It’s an approach rooted in her youth then re-enforced and encouraged at Parsons. As a child, she developed three memorable habits. The first was to collect chewing gum packets “insanely”, resulting in a carefully cultivated book full of them. She also loved moving the furniture around in her home while her family slept. Her parents got quite used, it seems, to waking up to a newly configured house in the morning. Finally, Yerang became obsessed with architectural lines, photographing everything that she could involving them.
While at Parsons, she explored a range of studies including illustration, screen printing, information design and UX design. “It was a playground to me, one where I could experience unexpected processes and results with great professors, mentors and inspirational friends.” Although she’s still figuring out her career path, Yerang is quick to credit the people whose support has ensured that her inquisitive, exploratory nature has subsisted. “My Mom and Juliette Cezzar, the extraordinary professor, who taught me, anything is possible, I just have to do it.” Indeed Cezzar’s influence on Yerang cannot be understated. “Juliette was such a caring and intellectual professor. She pushed me to explore unknown and uncertain areas. I don’t doubt that No More Graphic is an extension of the education I got from her.”

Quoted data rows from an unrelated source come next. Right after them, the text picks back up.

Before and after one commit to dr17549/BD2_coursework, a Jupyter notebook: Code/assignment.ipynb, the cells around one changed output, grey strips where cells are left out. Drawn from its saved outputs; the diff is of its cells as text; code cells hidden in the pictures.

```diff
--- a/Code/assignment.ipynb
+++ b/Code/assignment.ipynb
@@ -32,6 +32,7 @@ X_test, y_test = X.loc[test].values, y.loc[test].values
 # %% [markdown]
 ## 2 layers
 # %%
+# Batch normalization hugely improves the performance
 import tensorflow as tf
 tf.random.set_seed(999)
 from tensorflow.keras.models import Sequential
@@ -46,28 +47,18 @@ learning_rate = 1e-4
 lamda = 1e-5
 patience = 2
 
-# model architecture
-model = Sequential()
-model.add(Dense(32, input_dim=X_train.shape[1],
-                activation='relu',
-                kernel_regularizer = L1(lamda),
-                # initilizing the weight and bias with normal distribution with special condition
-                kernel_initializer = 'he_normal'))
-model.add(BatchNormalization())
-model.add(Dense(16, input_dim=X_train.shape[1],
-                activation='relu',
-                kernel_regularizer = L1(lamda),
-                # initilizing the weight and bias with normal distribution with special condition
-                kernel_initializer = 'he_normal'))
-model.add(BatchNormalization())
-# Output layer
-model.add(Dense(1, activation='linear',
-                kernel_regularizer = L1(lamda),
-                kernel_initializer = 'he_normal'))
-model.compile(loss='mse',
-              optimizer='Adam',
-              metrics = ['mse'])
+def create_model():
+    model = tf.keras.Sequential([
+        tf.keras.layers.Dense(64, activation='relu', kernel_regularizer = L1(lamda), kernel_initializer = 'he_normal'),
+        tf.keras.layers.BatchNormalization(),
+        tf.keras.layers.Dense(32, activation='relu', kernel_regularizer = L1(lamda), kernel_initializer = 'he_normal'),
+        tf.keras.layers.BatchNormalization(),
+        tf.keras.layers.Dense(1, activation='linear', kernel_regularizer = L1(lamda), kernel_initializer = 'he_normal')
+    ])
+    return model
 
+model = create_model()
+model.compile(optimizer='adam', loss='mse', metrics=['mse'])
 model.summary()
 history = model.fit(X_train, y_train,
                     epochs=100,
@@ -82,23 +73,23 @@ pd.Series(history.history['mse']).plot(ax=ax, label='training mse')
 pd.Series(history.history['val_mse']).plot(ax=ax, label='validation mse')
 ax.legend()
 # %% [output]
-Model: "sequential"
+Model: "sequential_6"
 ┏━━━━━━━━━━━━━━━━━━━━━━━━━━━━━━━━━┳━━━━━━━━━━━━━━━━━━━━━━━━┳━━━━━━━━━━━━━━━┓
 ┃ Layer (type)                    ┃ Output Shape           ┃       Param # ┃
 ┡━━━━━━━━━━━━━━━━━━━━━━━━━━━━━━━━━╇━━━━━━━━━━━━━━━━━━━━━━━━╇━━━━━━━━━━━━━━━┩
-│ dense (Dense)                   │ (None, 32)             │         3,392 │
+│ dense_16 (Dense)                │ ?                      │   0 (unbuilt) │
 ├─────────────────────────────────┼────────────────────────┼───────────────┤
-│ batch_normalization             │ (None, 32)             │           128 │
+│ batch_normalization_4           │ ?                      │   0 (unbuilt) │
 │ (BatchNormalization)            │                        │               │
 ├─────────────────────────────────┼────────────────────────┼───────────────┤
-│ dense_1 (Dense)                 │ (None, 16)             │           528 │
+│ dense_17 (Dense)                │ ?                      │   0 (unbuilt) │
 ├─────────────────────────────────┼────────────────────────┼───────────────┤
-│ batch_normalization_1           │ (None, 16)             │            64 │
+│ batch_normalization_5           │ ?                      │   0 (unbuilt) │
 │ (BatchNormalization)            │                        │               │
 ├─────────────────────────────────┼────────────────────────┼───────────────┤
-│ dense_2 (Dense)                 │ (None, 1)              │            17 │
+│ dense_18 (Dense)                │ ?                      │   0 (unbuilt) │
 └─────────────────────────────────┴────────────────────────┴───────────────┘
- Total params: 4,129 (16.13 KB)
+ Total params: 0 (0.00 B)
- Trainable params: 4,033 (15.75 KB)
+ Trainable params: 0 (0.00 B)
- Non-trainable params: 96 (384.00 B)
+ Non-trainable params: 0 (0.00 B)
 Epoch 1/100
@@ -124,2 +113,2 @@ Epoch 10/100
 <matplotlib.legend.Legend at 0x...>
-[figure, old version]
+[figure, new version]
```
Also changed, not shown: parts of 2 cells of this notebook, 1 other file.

Having been peer-pressured into buying in to the idea that a string of internships was a necessity, Yerang already has Spring Studios and Rational Beauty on her cv. In her time under the wing of Jeanette Abbink at the latter, she worked closely on Questlove’s somethingtofoodabout. “I really value that experience” Yerang explained, “as well as technical skills, I learned some key attitudes and manners from Jeanette, her humble personality and remarkable sense of design are a big influence.”
Hearing Yerang talk about other people’s influence on her, it strikes me that she’s destined to have a big influence on others as well. Sne may just be starting out in the professional world, but if this serves as a timely reminder of the importance to experiment and play, then Yerang will be ahead of schedule, as usual.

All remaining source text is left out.